August 15th, 2012 No comments

Dwight Howard didn’t get traded to Miami. Greg Oden probably isn’t going to play in 2012-13. Mehmet Okur appears destined to return to his native Turkey. And the Heat passed up the chance to wait out Samuel Dalembert.

The Heat still needs a center.

In the future lottery-protected first round pick acquired from Philadelphia, the Heat has an asset with which to try to address the issue in trade. The problem is that it’s the Heat’s only significant trade asset. The team can’t offer a first round pick of its own until 2017 at the earliest. And its second round picks are just about worthless.

The biggest issue, however, is that any potential trade requires the Heat to trade away matching contracts. And the contracts of thirtysomethings Mike Miller, Udonis Haslem and Joel Anthony – the team’s most likely trade candidates, players the Heat should be overjoyed to move free of charge simply for tax purposes – are all toxic; each likely holding negative trade value. Any value the Philly pick would have to a trade partner would be more than offset by the toxic Heat contract it would be required to take on for salary matching purposes. Why, then, would any trade partner offer anything of value in return?

A trade simply isn’t very likely.

And that means that if small-ball doesn’t work, the Heat will find itself in a bind.

Haslem is not ideally suited to play alongside Chris Bosh on the front line. Anthony’s limited offensive repertoire and lack of rebounding prowess create as many problems as his presence on defense solves.

Chris “Birdman” Andersen would be an ideal fit for what the Heat are or should be trying to do – as a shock-blocker, two-way rebounder, finisher at the rim and, perhaps most importantly, a tremendous jolt of energy – but he is currently facing bizarre and serious criminal allegations. Signing a player under such a murky investigation is probably not going to pass muster for the Heat, at least  not until more details emerge that support what we suspect, that Andersen is purely a victim of some type of extortion scheme.

It’s time for the Heat to get a little creative.
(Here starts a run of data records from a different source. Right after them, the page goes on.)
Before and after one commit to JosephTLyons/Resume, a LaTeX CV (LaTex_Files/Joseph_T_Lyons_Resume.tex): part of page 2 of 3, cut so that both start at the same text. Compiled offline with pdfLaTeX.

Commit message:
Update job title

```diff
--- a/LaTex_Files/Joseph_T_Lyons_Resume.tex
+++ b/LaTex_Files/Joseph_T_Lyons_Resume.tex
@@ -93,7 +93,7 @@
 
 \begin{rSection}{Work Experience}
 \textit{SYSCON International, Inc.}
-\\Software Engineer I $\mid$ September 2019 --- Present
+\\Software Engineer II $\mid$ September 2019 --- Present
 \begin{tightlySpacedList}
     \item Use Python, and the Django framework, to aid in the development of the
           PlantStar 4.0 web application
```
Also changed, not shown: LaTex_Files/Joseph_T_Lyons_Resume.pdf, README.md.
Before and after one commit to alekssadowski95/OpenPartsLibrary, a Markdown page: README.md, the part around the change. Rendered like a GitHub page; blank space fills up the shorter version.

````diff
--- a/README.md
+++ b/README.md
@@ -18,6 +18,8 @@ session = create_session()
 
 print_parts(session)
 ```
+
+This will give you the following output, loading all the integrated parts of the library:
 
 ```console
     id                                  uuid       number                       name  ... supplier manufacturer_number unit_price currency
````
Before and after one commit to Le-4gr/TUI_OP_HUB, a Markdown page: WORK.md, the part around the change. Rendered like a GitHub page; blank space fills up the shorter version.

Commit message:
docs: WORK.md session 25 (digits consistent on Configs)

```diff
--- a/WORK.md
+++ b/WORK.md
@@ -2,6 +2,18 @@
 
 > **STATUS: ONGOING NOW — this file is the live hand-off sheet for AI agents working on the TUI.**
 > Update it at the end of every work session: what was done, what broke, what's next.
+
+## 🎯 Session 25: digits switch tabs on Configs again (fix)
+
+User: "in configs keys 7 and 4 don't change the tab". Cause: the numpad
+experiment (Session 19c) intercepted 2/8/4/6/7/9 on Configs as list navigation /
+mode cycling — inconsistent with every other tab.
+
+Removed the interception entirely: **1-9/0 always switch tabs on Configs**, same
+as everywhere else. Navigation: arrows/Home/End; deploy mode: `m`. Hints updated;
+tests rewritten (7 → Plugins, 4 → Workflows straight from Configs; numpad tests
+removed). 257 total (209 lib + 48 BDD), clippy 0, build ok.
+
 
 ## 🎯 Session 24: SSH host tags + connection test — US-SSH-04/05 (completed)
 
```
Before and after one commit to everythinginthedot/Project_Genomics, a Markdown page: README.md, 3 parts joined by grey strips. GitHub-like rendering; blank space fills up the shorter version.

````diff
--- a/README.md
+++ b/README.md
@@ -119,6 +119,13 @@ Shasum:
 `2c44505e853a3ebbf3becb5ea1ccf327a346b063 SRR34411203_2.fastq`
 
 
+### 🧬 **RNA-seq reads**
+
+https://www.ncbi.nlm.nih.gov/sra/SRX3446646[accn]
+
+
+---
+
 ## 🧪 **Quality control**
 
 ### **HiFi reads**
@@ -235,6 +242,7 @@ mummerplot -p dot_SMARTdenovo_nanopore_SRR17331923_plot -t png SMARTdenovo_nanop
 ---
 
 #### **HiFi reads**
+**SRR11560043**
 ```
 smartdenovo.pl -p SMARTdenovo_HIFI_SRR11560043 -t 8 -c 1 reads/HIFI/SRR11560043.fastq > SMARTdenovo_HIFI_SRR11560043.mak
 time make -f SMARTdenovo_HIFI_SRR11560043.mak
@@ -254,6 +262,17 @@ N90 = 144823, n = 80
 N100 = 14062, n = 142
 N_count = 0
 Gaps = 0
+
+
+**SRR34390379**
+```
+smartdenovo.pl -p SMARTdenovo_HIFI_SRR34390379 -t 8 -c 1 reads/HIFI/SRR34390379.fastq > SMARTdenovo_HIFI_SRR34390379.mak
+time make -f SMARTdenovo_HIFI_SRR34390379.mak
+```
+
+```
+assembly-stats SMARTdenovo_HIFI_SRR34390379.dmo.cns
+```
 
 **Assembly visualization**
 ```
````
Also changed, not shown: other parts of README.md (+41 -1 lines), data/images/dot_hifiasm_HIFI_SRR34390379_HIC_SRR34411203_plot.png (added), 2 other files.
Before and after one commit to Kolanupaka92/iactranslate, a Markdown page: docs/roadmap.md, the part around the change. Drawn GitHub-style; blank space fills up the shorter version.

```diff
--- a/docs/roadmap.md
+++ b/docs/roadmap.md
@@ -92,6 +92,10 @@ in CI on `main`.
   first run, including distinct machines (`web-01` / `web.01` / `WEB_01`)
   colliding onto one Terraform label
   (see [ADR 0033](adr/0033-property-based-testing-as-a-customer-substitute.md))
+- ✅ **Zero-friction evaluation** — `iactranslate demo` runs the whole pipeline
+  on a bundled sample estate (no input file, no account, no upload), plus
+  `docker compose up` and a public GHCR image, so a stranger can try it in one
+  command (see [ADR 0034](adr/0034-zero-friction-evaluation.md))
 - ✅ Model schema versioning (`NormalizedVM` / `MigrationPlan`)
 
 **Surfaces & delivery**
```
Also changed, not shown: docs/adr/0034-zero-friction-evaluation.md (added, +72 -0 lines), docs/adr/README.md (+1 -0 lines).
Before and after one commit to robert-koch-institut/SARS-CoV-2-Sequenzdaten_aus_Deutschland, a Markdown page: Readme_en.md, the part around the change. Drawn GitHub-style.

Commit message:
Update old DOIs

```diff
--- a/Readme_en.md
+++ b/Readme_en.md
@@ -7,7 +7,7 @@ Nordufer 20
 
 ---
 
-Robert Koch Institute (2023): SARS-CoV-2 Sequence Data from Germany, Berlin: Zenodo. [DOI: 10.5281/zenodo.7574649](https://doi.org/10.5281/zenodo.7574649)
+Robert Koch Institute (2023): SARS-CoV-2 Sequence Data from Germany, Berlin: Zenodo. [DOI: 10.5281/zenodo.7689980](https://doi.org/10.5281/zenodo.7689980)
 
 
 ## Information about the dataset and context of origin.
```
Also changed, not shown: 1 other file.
It’s time to take a risk.

It’s time to consider Andray Blatche.  Read more…